Blaming Next-Gen Employees
The Centrify survey finds “Over one third of decision makers (35%) believe that younger employees are mostly to blame for workplace data breaches. 37% of decision makers said that younger workers are too relaxed about security measures.” To complicate the issue, social media addiction of 18-24 year-old employees adds another layer of security risk for employers. Over 13% of next-gen staffers admit regularly using social media at work, often posting personal updates to their accounts. That one fact opens a Pandora’s box of security issues for employers. Social media posts can undermine a company’s security, although 18% admit they’re aware of that risk but do it anyway – with 21% not worried about it at all.

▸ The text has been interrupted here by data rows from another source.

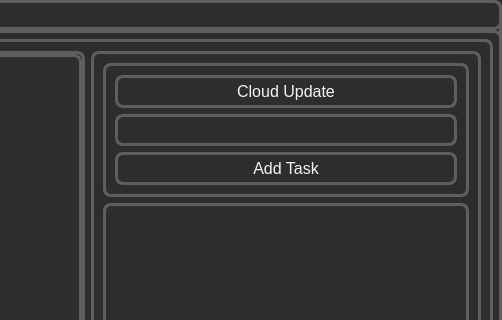
First picture: the form in main/ui/checklist.ui, repository KashML/CheckItOut, before the edit; both pictures show x 522 to 1024 and y 0 to 320 of the 1024 by 600 pixel window.
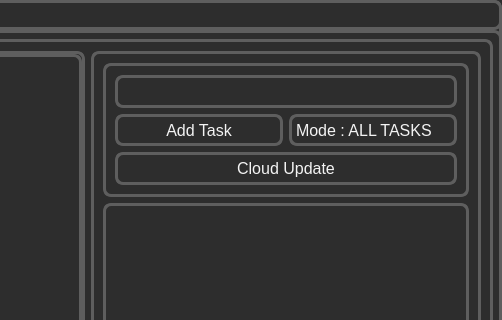
Second picture: the form after the edit. Icons and pictures are not drawn.

What changed in the file:
```diff
--- a/main/ui/checklist.ui
+++ b/main/ui/checklist.ui
@@ -104,7 +104,7 @@
          <property name="frameShadow">
           <enum>QFrame::Raised</enum>
          </property>
-         <layout class="QVBoxLayout" name="verticalLayout_2">
+         <layout class="QVBoxLayout" name="verticalLayout_2" stretch="2,5">
           <item>
            <widget class="QFrame" name="action_frame">
             <property name="sizePolicy">
@@ -120,19 +120,6 @@
              <enum>QFrame::Raised</enum>
             </property>
             <layout class="QVBoxLayout" name="verticalLayout_3">
-             <item>
-              <widget class="QPushButton" name="cloud_upload">
-               <property name="sizePolicy">
-                <sizepolicy hsizetype="Minimum" vsizetype="Minimum">
-                 <horstretch>0</horstretch>
-                 <verstretch>0</verstretch>
-                </sizepolicy>
-               </property>
-               <property name="text">
-                <string>Cloud Update</string>
-               </property>
-              </widget>
-             </item>
              <item>
               <widget class="QLineEdit" name="task_title">
                <property name="sizePolicy">
@@ -144,10 +131,34 @@
               </widget>
              </item>
              <item>
-              <widget class="QPushButton" name="add_task">
-               <property name="enabled">
-                <bool>true</bool>
-               </property>
+              <layout class="QHBoxLayout" name="horizontalLayout_2">
+               <item>
+                <widget class="QPushButton" name="add_task">
+                 <property name="enabled">
+                  <bool>true</bool>
+                 </property>
+                 <property name="sizePolicy">
+                  <sizepolicy hsizetype="Minimum" vsizetype="Minimum">
+                   <horstretch>0</horstretch>
+                   <verstretch>0</verstretch>
+                  </sizepolicy>
+                 </property>
+                 <property name="text">
+                  <string>Add Task</string>
+                 </property>
+                </widget>
+               </item>
+               <item>
+                <widget class="QLabel" name="label">
+                 <property name="text">
+                  <string>Mode : ALL TASKS</string>
+                 </property>
+                </widget>
+               </item>
+              </layout>
+             </item>
+             <item>
+              <widget class="QPushButton" name="cloud_upload">
                <property name="sizePolicy">
                 <sizepolicy hsizetype="Minimum" vsizetype="Minimum">
                  <horstretch>0</horstretch>
@@ -155,7 +166,7 @@
                 </sizepolicy>
                </property>
                <property name="text">
-                <string>Add Task</string>
+                <string>Cloud Update</string>
                </property>
               </widget>
              </item>
```
Left out of the diff: 4 changed lines with no effect on the pictures.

Beyond social media, the major concern for 67% of managers is next-gen employees opening phishing emails and malware-laced links. Concerns for 58% are also that those employees remove company data via email or USB key and then put that data onto personal devices. That leaves company security flapping in the wind, subject to the personal cybersecurity practices of employees outside of work. These concerns are legitimate for any employer about personnel in any age group. However, the study finds next-gen staff behavior doesn’t support these particular concerns. It finds only 10% of next-gen click on suspicious links, and only 7% removed data from the company.
Here’s where the finger pointing returns to employers. The survey finds “One in five companies is failing to provide next-generation workers with clear guidelines on basic security issues such as appropriate use of workplace devices and management of data.” That also includes poor password policies with only 40% of companies requiring regular password changes. After years of successful breaches and hacks – sometimes caused by employee missteps – there’s really no excuse for not requiring ongoing employee cyber education. Hackers are constantly finding new ways into data systems and their methods keep changing. Keeping employees continually aware of hacking trends is as critical to cyber-resilience as maintaining updated system security.
As long as breaches continue, one can bet the fingers will continue to point. In reality, the blame game does nothing to actually bolster a company’s cyber-resilience. Common sense says stop blaming and start doing. Employers need to embrace ongoing cyber education for all employees, not just for next-gen. Employees need to heed the warnings and step-up by making them everyday practice at work. Maybe then the finger pointing will go to where it’s truly deserved – at the hackers.